But it was as a teacher that Preobrazhenska left her mark on the world of classical dance, devoting herself to passing on the traditions of the Russian ballet. Technically perfect herself, she had a firm grasp of the various techniques of choreography and an ability to detect and weed out the defects in her pupils' work that made her a born mistress of ballet instruction. A firm believer in the dictum of Cecchetti that ballet dancing must be mastered in the classroom first and could not be mastered later on the stage, Preobrazhenska, with her strength of character, her authority, and the rigid discipline that she imparted, gave her pupils an extraordinary command of technique. When the Ballet Russe de Monte Carlo was formed in 1930–31, most of the dancers were former pupils of Preobrazhenska's, including its earliest two stars, Tamara Toumanova and Irina Baronova , the first of whom Preobrazhenska had taught from the outset.
An intensely private person, Preobrazhenska never married and with few exceptions tended to keep people at a distance. Her closest confidante was her former pupil and later assistant Elvira Roné , who especially in her later years tended to manage her studio for her. Preobrazhenska never recovered from the realization that her career as a dancer was over and suffered from recurrent depression; it was only on the stage of the Maryinsky that she had felt herself fulfilled. Melancholy and difficult, she could be abrupt to the point of rudeness and tended to be self-centered, yet she was kind and generous (she often taught children of impoverished Russian émigrés for nothing) and a great lover of animals and birds. To her pupils, she was a severe taskmaster but the best ones never forgot the skills that she had taught them, and in her last years, clouded with poverty and illness as they were, she depended very much upon the charity of Toumanova.
Among the dancers who studied under her formally or who came to take classes with her in both St. Petersburg and Paris were such luminaries as Margot Fonteyn , Hugh Laing, Mialord Miskovitch, Vladimir Skouratoff, Ludmilla Tcherina, Nina Verchinina, Nina Vryoubova, Margarethe Wallmann , and Igor Youskevitch, as well as such company directors and other teachers as Serge Golovine and Georges Skibine. Other established dancers who joined her classes were Rosella Hightower, Nadia Nerina , Tatiana Riabouchinska , Mia Slavenska , and Marjorie Tallchief .
When Preobrazhenska died in a nursing home in Sainte-Mande, France, on December 27, 1962, just a few weeks short of her 92nd birthday, she was mourned as one of the last survivors of the Golden Age of the Russian Imperial Ballet.
Dolin, Anton. "Preobrazhenskaya—Great Ballerina and Teacher," in Dance and Dancers (London). May 1953.
Finch, Tamara. "Les Ballets 1933," in Dancing Times (London). October 1985.
Legat, Nikolai. "Great Dancers I Have Known," in Dancing Times. May–June, 1931.
Music Collection, Free Library of Philadelphia.

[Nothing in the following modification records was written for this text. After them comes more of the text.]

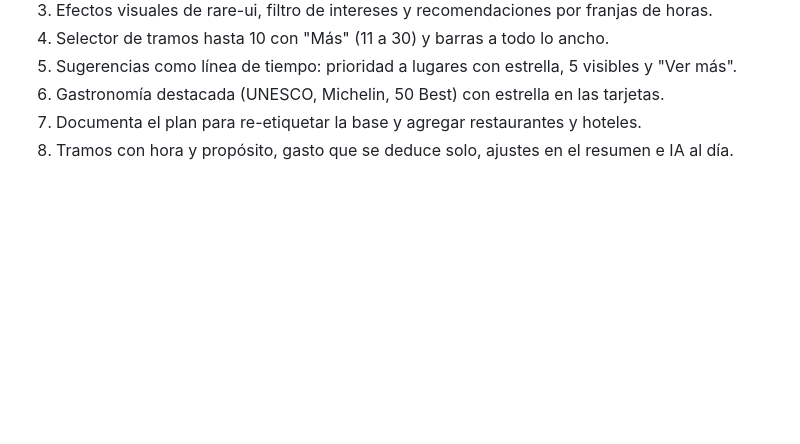
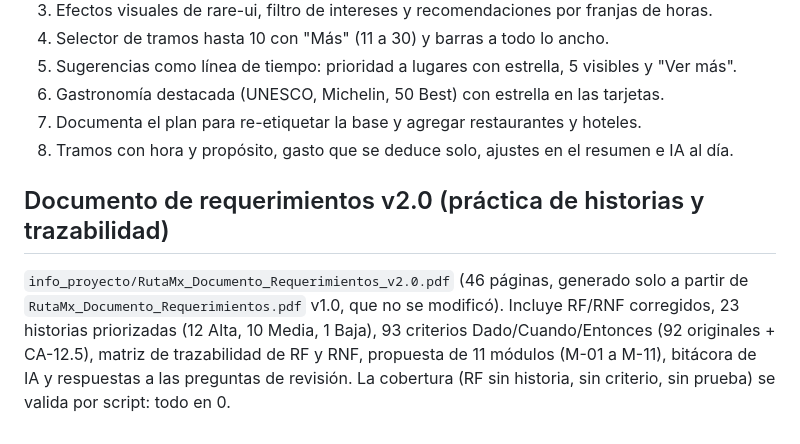
Before and after one commit to angelmataco/RutaMX, a Markdown page: bitacora_proyecto/01_LO_QUE_YA_ESTA_HECHO.md, the part around one of its changes. Rendered like a GitHub page; blank space fills up the shorter version.

```diff
--- a/bitacora_proyecto/01_LO_QUE_YA_ESTA_HECHO.md
+++ b/bitacora_proyecto/01_LO_QUE_YA_ESTA_HECHO.md
@@ -805,3 +805,11 @@ logo y paleta de Angel). Solo diseño: no se tocó el backend.
 6. Gastronomía destacada (UNESCO, Michelin, 50 Best) con estrella en las tarjetas.
 7. Documenta el plan para re-etiquetar la base y agregar restaurantes y hoteles.
 8. Tramos con hora y propósito, gasto que se deduce solo, ajustes en el resumen e IA al día.
+
+## Documento de requerimientos v2.0 (práctica de historias y trazabilidad)
+
+`info_proyecto/RutaMx_Documento_Requerimientos_v2.0.pdf` (46 páginas, generado solo a partir de
+`RutaMx_Documento_Requerimientos.pdf` v1.0, que no se modificó). Incluye RF/RNF corregidos, 23 historias
+priorizadas (12 Alta, 10 Media, 1 Baja), 93 criterios Dado/Cuando/Entonces (92 originales + CA-12.5),
+matriz de trazabilidad de RF y RNF, propuesta de 11 módulos (M-01 a M-11), bitácora de IA y respuestas a las
+preguntas de revisión. La cobertura (RF sin historia, sin criterio, sin prueba) se valida por script: todo en 0.
```
Also changed, not shown: other parts of bitacora_proyecto/01_LO_QUE_YA_ESTA_HECHO.md (+1 -1 lines), bitacora_proyecto/02_LO_QUE_FALTA.md (+8 -1 lines), bitacora_proyecto/03_DECISIONES_Y_NOTAS.md (+10 -1 lines).
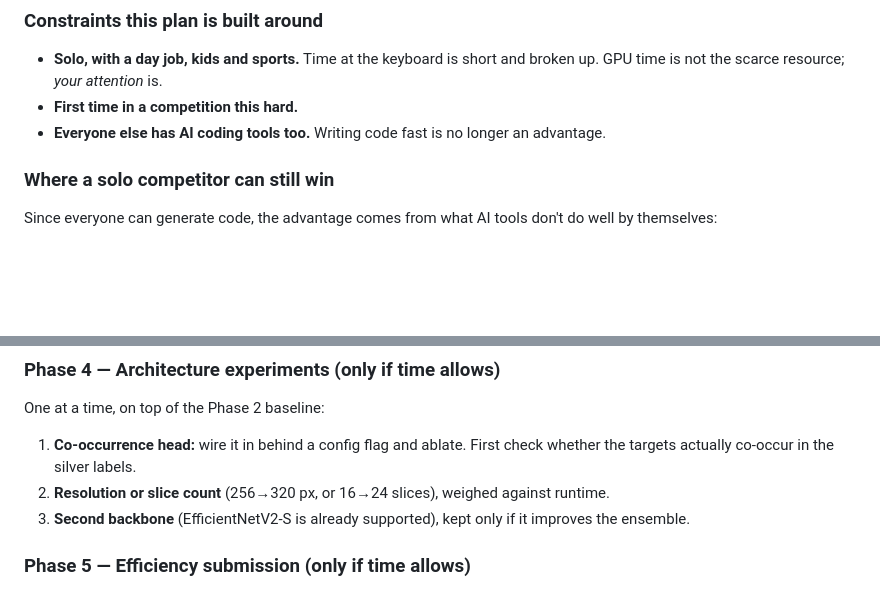
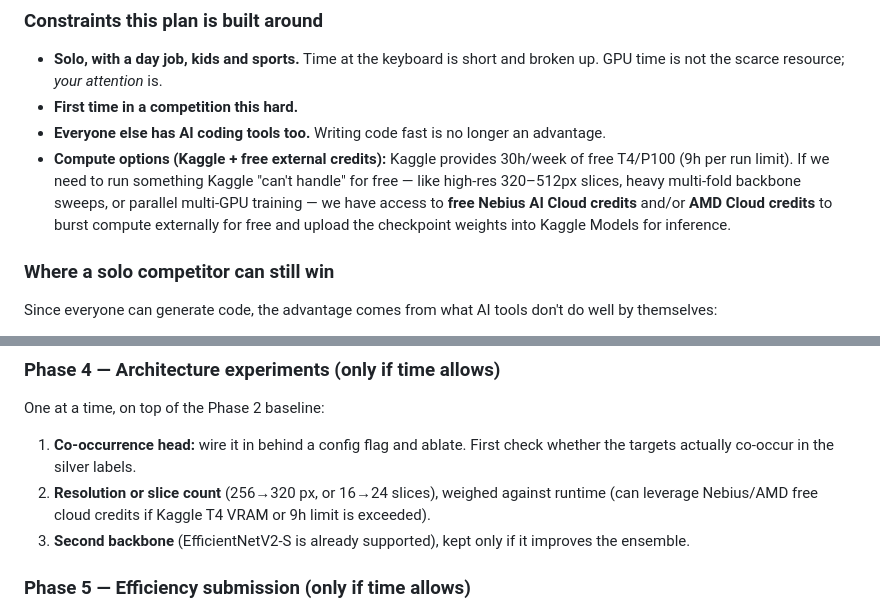
Before and after one commit to switzloco/creaky, a Markdown page: PLAN.md, 2 parts joined by grey strips. GitHub-like rendering; blank space fills up the shorter version.

```diff
--- a/PLAN.md
+++ b/PLAN.md
@@ -16,6 +16,7 @@
 - **Solo, with a day job, kids and sports.** Time at the keyboard is short and broken up. GPU time is not the scarce resource; *your attention* is.
 - **First time in a competition this hard.**
 - **Everyone else has AI coding tools too.** Writing code fast is no longer an advantage.
+- **Compute options (Kaggle + free external credits):** Kaggle provides 30h/week of free T4/P100 (9h per run limit). If we need to run something Kaggle "can't handle" for free — like high-res 320–512px slices, heavy multi-fold backbone sweeps, or parallel multi-GPU training — we have access to **free Nebius AI Cloud credits** and/or **AMD Cloud credits** to burst compute externally for free and upload the checkpoint weights into Kaggle Models for inference.
 
 ### Where a solo competitor can still win
 Since everyone can generate code, the advantage comes from what AI tools don't do well by themselves:
@@ -126,7 +127,7 @@ Now that both sides match, improving the preprocessing itself is a normal experi
 ### Phase 4 — Architecture experiments (only if time allows)
 One at a time, on top of the Phase 2 baseline:
 1. **Co-occurrence head:** wire it in behind a config flag and ablate. First check whether the targets actually co-occur in the silver labels.
-2. **Resolution or slice count** (256→320 px, or 16→24 slices), weighed against runtime.
+2. **Resolution or slice count** (256→320 px, or 16→24 slices), weighed against runtime (can leverage Nebius/AMD free cloud credits if Kaggle T4 VRAM or 9h limit is exceeded).
 3. **Second backbone** (EfficientNetV2-S is already supported), kept only if it improves the ensemble.
 
 ### Phase 5 — Efficiency submission (only if time allows)
```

Roné, Elvira. Olga Preobrazhenskaya. Trans. and adapted by Fernau Hall. New York, 1978.
Smakov, Gennady. The Great Russian Dancers. New York, 1984.
Svetlov, Valerian. Preobrazhenskaya. St. Petersburg, 1902.
Robert H. H. , Professor of History, Rowan University, Glassboro, New Jersey